ABOUT THIS TASK:
Look for "Nguyen" in the records and copy every line that has it.

Stored data:
________________
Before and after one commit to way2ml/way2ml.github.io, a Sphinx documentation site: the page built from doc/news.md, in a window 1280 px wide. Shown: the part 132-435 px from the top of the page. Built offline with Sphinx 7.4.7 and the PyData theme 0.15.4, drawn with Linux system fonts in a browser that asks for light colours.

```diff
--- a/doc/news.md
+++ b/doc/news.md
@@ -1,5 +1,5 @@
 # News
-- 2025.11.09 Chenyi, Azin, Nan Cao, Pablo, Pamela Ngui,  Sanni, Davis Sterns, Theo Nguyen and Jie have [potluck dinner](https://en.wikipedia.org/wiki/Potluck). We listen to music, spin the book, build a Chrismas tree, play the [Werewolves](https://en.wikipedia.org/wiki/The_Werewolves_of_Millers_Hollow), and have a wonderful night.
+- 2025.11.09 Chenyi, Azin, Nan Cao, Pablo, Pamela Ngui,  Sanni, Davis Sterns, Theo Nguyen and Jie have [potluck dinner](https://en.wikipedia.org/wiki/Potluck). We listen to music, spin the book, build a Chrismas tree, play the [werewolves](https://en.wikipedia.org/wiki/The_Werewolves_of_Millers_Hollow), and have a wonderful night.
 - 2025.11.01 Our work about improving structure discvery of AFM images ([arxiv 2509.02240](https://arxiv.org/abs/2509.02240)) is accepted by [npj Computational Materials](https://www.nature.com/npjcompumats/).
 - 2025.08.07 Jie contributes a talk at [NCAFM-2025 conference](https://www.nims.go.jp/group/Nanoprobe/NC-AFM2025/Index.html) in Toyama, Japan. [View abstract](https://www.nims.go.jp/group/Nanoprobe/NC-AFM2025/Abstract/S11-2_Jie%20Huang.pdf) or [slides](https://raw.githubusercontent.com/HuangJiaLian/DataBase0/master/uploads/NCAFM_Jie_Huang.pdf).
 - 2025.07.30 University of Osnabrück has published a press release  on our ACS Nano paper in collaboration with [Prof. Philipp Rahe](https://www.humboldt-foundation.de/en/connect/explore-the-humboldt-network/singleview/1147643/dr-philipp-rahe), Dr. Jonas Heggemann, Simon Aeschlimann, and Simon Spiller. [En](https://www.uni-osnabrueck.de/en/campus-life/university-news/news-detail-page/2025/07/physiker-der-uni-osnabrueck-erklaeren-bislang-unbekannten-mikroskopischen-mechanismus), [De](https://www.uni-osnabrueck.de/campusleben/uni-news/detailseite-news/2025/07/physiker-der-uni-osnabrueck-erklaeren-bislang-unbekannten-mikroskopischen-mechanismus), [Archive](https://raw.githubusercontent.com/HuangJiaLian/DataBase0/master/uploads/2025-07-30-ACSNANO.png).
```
________________
WRITTEN ANSWER:
-- 2025.11.09 Chenyi, Azin, Nan Cao, Pablo, Pamela Ngui,  Sanni, Davis Sterns, Theo Nguyen and Jie have [potluck dinner](https://en.wikipedia.org/wiki/Potluck). We listen to music, spin the book, build a Chrismas tree, play the [Werewolves](https://en.wikipedia.org/wiki/The_Werewolves_of_Millers_Hollow), and have a wonderful night.
+- 2025.11.09 Chenyi, Azin, Nan Cao, Pablo, Pamela Ngui,  Sanni, Davis Sterns, Theo Nguyen and Jie have [potluck dinner](https://en.wikipedia.org/wiki/Potluck). We listen to music, spin the book, build a Chrismas tree, play the [werewolves](https://en.wikipedia.org/wiki/The_Werewolves_of_Millers_Hollow), and have a wonderful night.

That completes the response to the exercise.